DATA TO PROCESS Block Start
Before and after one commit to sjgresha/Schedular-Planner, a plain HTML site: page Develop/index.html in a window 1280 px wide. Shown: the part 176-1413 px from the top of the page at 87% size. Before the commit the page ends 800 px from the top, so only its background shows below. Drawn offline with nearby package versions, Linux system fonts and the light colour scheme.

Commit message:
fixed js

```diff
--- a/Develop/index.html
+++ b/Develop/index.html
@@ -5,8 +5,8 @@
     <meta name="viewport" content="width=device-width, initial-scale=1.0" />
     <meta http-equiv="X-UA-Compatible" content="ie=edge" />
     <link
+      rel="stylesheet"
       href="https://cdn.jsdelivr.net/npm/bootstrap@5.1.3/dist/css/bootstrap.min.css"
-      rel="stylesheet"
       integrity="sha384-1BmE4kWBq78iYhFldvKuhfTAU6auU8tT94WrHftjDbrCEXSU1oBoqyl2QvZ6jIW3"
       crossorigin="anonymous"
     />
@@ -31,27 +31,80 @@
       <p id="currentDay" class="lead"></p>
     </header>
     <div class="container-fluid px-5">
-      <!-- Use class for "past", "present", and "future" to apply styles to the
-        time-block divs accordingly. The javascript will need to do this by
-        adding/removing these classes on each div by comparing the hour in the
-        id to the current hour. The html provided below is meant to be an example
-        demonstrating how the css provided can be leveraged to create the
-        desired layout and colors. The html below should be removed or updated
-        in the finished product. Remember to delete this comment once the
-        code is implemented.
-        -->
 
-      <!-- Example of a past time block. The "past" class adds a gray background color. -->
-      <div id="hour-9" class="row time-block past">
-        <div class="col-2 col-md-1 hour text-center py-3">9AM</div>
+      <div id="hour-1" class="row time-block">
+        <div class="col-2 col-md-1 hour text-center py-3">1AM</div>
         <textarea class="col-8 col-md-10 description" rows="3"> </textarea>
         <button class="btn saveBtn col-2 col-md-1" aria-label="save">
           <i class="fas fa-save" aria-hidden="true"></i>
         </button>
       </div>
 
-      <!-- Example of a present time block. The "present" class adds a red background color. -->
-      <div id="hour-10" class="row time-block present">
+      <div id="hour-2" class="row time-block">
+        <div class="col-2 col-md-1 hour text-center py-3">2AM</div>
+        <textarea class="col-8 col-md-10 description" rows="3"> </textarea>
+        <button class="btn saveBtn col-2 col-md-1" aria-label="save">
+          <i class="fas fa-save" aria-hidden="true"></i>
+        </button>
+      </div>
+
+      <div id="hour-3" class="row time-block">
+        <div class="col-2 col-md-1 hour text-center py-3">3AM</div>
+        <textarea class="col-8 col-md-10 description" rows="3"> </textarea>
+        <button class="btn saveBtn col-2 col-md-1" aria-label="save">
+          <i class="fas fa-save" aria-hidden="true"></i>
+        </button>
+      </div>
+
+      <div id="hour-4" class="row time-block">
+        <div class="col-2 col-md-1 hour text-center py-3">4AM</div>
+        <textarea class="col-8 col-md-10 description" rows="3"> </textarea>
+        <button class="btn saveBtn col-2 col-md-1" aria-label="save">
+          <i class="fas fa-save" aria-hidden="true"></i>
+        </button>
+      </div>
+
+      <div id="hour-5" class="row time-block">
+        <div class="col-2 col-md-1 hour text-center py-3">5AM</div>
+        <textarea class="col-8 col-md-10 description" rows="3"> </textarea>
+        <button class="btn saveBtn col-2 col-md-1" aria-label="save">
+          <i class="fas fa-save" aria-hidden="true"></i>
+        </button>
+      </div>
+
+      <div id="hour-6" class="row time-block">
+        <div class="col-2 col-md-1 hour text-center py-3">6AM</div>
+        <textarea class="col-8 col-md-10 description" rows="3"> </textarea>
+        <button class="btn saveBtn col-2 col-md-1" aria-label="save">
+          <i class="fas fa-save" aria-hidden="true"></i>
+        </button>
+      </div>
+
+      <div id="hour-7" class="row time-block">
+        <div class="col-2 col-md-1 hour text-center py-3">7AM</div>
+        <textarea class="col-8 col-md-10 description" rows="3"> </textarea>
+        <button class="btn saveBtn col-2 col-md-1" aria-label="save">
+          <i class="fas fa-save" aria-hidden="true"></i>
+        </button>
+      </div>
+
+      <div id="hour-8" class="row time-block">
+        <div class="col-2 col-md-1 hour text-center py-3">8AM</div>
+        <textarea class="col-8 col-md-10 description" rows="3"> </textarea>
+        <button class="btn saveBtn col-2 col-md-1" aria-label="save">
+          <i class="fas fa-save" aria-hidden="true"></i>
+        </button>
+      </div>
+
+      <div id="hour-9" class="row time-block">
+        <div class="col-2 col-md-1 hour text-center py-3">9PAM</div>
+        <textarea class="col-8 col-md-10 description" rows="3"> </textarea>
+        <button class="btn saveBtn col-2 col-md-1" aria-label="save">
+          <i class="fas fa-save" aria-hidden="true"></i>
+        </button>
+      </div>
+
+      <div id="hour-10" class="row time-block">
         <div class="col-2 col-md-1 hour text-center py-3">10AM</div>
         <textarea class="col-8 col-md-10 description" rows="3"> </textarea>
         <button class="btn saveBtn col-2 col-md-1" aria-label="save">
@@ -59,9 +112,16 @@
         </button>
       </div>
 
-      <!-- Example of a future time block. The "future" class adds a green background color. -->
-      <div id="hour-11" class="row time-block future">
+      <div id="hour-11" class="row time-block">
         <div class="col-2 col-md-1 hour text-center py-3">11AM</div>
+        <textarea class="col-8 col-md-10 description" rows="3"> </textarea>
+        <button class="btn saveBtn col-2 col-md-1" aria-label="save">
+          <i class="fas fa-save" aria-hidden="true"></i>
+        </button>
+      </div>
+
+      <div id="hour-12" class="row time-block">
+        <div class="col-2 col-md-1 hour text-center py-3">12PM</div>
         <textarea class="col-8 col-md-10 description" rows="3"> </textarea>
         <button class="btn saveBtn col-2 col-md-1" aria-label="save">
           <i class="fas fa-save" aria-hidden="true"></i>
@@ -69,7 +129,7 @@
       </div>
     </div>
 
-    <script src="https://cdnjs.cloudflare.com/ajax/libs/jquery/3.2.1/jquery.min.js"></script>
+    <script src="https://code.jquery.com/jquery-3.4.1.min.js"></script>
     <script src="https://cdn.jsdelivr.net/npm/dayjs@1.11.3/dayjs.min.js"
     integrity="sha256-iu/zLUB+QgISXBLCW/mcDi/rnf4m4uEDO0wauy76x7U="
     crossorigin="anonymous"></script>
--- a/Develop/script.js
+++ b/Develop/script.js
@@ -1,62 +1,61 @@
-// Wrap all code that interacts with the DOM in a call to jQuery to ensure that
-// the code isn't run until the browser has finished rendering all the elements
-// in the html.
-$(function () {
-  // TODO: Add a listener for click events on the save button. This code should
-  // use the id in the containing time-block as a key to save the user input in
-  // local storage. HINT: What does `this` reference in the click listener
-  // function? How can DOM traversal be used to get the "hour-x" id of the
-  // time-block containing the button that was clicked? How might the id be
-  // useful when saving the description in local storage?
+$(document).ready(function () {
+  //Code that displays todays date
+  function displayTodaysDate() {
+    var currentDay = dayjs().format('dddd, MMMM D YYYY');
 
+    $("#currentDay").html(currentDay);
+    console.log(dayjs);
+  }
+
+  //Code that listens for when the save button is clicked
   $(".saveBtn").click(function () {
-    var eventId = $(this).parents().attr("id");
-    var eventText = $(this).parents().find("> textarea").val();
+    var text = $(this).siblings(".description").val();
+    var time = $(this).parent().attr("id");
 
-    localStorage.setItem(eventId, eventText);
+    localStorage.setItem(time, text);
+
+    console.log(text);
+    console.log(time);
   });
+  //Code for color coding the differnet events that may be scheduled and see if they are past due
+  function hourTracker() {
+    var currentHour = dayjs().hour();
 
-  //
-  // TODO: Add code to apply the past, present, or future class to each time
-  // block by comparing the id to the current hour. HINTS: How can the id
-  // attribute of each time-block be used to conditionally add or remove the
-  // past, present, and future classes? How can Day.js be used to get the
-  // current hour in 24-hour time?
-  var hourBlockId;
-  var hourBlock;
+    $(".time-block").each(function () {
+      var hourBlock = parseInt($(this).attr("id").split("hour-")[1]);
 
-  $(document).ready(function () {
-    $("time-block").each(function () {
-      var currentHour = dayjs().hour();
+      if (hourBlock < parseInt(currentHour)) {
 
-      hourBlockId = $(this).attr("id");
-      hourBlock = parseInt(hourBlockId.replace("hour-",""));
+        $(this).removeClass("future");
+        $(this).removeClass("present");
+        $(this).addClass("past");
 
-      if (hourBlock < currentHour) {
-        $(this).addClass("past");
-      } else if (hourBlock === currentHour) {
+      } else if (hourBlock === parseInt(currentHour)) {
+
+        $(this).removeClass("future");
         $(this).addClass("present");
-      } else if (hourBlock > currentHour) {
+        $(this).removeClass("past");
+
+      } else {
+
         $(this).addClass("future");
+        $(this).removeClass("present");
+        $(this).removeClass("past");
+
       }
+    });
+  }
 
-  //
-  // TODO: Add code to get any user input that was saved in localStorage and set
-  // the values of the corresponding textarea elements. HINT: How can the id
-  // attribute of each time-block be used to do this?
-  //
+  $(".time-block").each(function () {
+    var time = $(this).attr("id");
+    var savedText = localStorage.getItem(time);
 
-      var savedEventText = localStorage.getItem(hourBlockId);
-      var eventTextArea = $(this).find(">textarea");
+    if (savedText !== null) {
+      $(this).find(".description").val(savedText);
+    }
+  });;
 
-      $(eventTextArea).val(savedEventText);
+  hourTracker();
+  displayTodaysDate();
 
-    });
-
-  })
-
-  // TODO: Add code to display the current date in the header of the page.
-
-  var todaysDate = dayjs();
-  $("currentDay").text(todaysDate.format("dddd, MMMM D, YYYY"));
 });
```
DATA TO PROCESS Block End
▸ **REQUIRED ACTION**:
Give only the number of lines in the preceding material that contain the string "localStorage".

▸ **ANSWER FOR THE TASK**:
5